“We Feed People” opens in 2018 in Wilmington, North Carolina, after Hurricane Florence flooded the streets and displaced thousands of people. Amidst the wreckage sits Andrés, a hulking figure, dressed in a utilitarian vest and baseball cap as he strategizes with a paper map dotted with color-coded sticky notes representing the people who need food.
“We don’t just feed people, we create systems,” he says of World Central Kitchen’s logistics response. “If we don’t have systems, we can’t take care of people.”
Transporting food, organizing resources and people, and distributing meals are the basis of World Central Kitchen. But what sets his methods apart is the speed and authenticity of how Andrés and his people interact with those in need.
After a catastrophic earthquake hit Haiti in 2010, Andrés cooked black beans for survivors. But it was not the “velvety and silky black bean” stew that the locals preferred. It was then that he learned that real help – real empathy – meant learning and adapting to local customs, not the other way around.
“He realized that you have to respect people,” says Richard Wolffe, author and managing director of Andrés’ media group, ThinkFoodGroup. “Food is about community. It’s about having food your way, not how a white savior thinks it should be cooked. It’s really shaped World Central Kitchen in all of its operations. in the future.
Through local video shot by World Central Kitchen and professional documentary cameras, viewers see how the organization looks days, sometimes hours, after a natural disaster.

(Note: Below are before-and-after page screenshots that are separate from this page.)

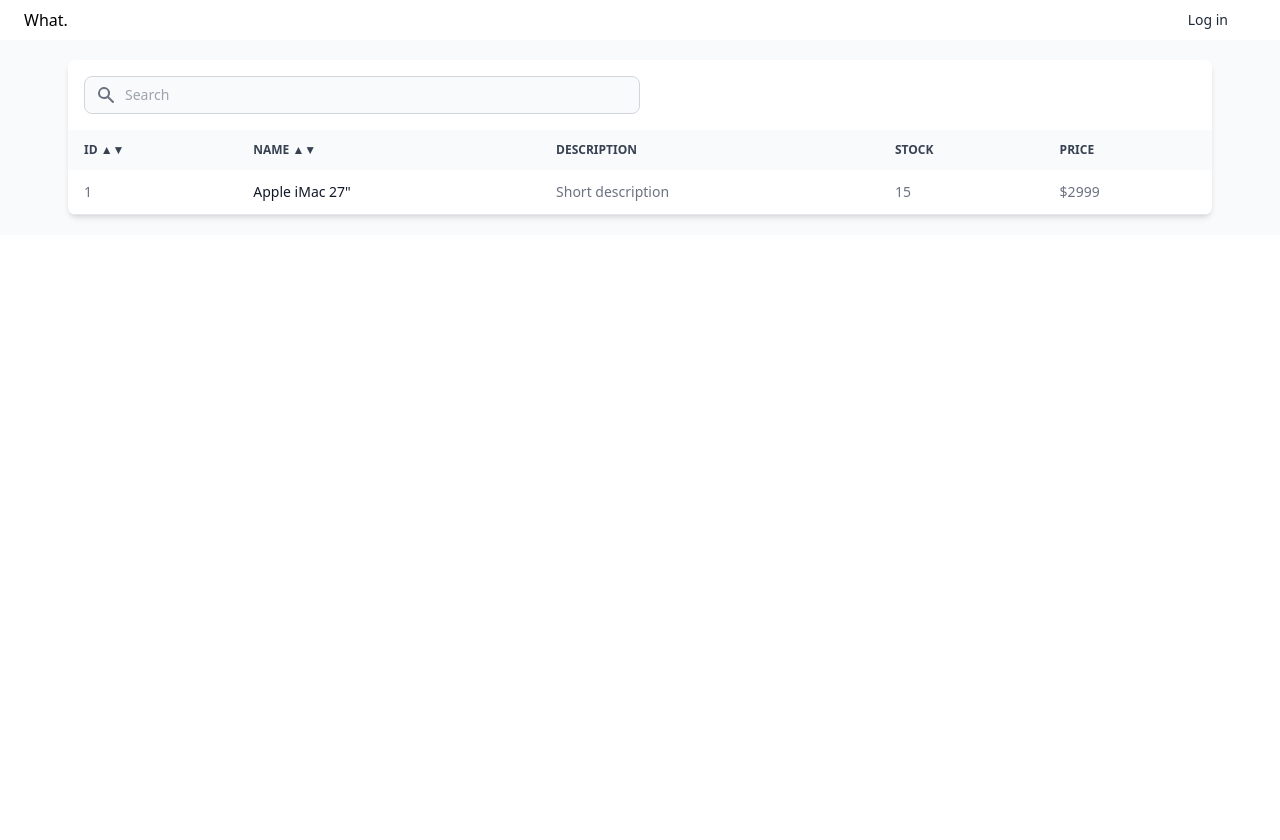
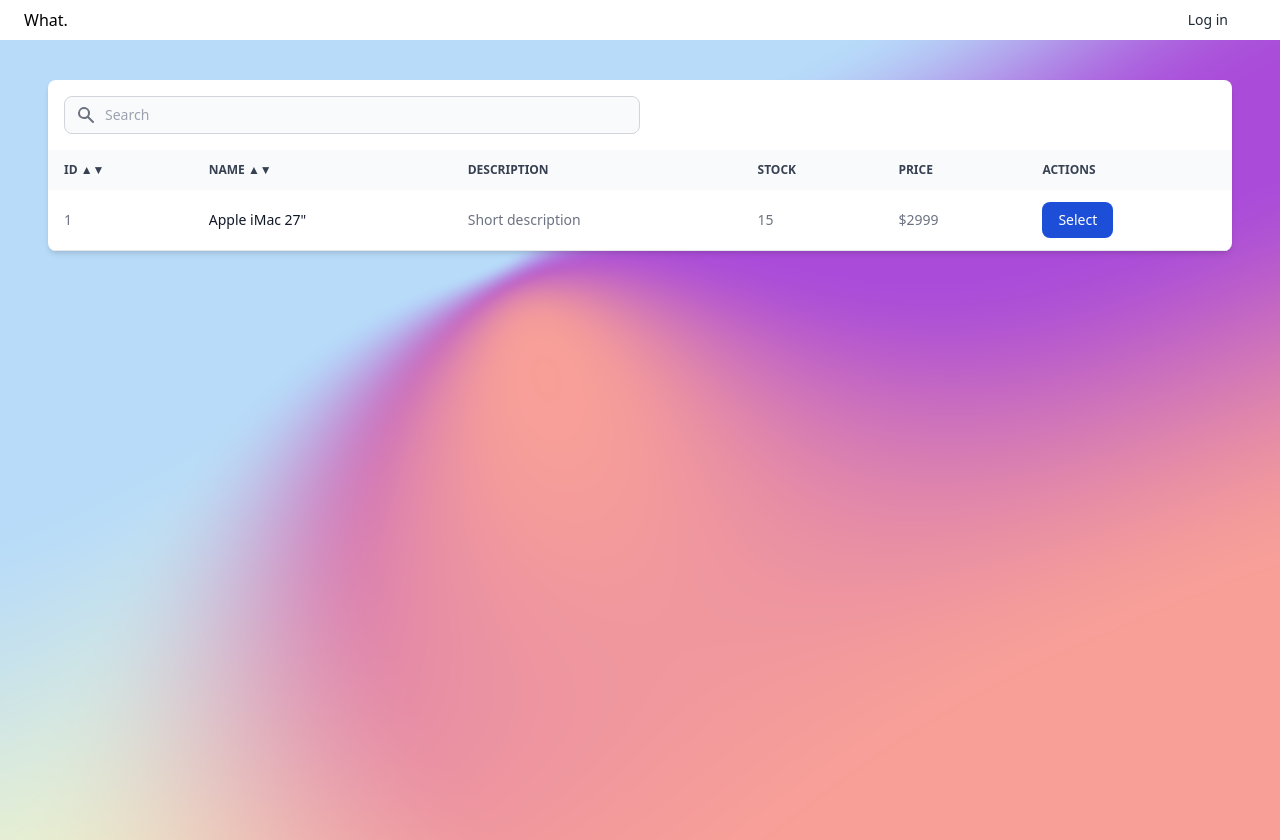
Before and after one commit to KCuppens/what.-frontend, a React (Vite) app: page /dashboard in a window 1280 px wide. Before the commit the page ends 800 px from the top, so only its background shows below. Built offline with nearby package versions, Linux system fonts and the light colour scheme.

Commit message:
imp: cleanup. remove unused imports, improve styling

```diff
--- a/src/components/Dashboard.tsx
+++ b/src/components/Dashboard.tsx
@@ -2,7 +2,7 @@ import Table from "./shared/Table"
 
 const Dashboard = () => {
   return (
-    <div>
+    <div className="bg-default bg-cover bg-center bg-no-repeat h-screen py-10">
         <Table />
     </div>
   )
--- a/src/components/shared/Navigation.tsx
+++ b/src/components/shared/Navigation.tsx
@@ -1,4 +1,3 @@
-import { Link } from "react-router-dom"
 
 const Navigation = () => {
   return (
--- a/src/components/shared/Table.tsx
+++ b/src/components/shared/Table.tsx
@@ -1,37 +1,40 @@
-import React from 'react'
 import SearchForm from '../form/SearchForm'
 
 const Table = () => {
   return (
-    <section className="bg-gray-50 dark:bg-gray-900 p-3 sm:p-5">
     <div className="mx-auto max-w-screen-xl px-4 lg:px-12">
-        <div className="bg-white dark:bg-gray-800 relative shadow-md sm:rounded-lg overflow-hidden">
+        <div className="bg-white relative shadow-md sm:rounded-lg overflow-hidden">
             <SearchForm />
             <div className="overflow-x-auto">
-                <table className="w-full text-sm text-left text-gray-500 dark:text-gray-400">
-                    <thead className="text-xs text-gray-700 uppercase bg-gray-50 dark:bg-gray-700 dark:text-gray-400">
+                <table className="w-full text-sm text-left text-gray-500 ">
+                    <thead className="text-xs text-gray-700 uppercase bg-gray-50">
                         <tr>
                             <th scope="col" className="px-4 py-3">ID &#9650;&#9660;</th>
                             <th scope="col" className="px-4 py-3">Name &#9650;&#9660;</th>
                             <th scope="col" className="px-4 py-3">Description</th>
                             <th scope="col" className="px-4 py-3">Stock</th>
                             <th scope="col" className="px-4 py-3">Price</th>
+                            <th scope="col" className="px-4 py-3">Actions</th>
                         </tr>
                     </thead>
                     <tbody>
-                        <tr className="border-b dark:border-gray-700">
+                        <tr className="border-b">
                             <td className="px-4 py-3">1</td>
-                            <th scope="row" className="px-4 py-3 font-medium text-gray-900 whitespace-nowrap dark:text-white">Apple iMac 27&#34;</th>
+                            <th scope="row" className="px-4 py-3 font-medium text-gray-900 whitespace-nowrap">Apple iMac 27&#34;</th>
                             <td className="px-4 py-3">Short description</td>
                             <td className="px-4 py-3">15</td>
                             <td className="px-4 py-3">$2999</td>
+                            <td className="px-4 py-3">
+                                <button type="button" className="flex items-center justify-center text-white bg-blue-700 hover:bg-blue-800 focus:ring-4 focus:ring-blue-300 font-medium rounded-lg text-sm px-4 py-2 focus:outline-non">
+                                    Select
+                                </button>
+                            </td>
                         </tr>
                     </tbody>
                 </table>
             </div>
         </div>
     </div>
-    </section>
   )
 }
 
```
Also changed, not shown: .lintstagedrc.json (added).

They also see the toll that relief jobs can take. In Puerto Rico, during the botched federal response to 2017’s Hurricane Maria, Andrés reached breaking point. He opened loans to fund relief, mobilized the island’s food trucks to help feed thousands, and did interviews and social media posts to raise awareness of the devastation. Yet, as the clips show, a long-time relief organization tells him there isn’t enough money for everyone, and at a press conference weeks after the hurricane, then-President Trump throws paper towels into a crowd like he’s playing basketball and tells them “I hate to tell you Puerto Rico, but you messed up our budget a bit.”
“The problem with seeing the president throw the napkins isn’t the napkins. The problem is that’s what becomes of the relief, ‘Let me throw the bones at you,'” Andrés says.
Andrés’ wife, Patricia, whom he married in 1995, remembers how desperate he was to help and how frustrated he was that he couldn’t do more. “You could see in his eyes,” she said. “He was here physically but not emotionally or even mentally.”
Puerto Rico was a watershed moment when he learned he was facing a double battle: to grow and empower World Central Kitchen while demanding a better relief response from world leaders and legacy organizations.
“I’ll make sure I’m the light in the dark room,” he said. “I can’t try to solve all the problems. But water and food? We are good at food and we do it well because we are cooks. We understand food systems. … We maximize response in the most difficult situations. And we always seem able to adapt.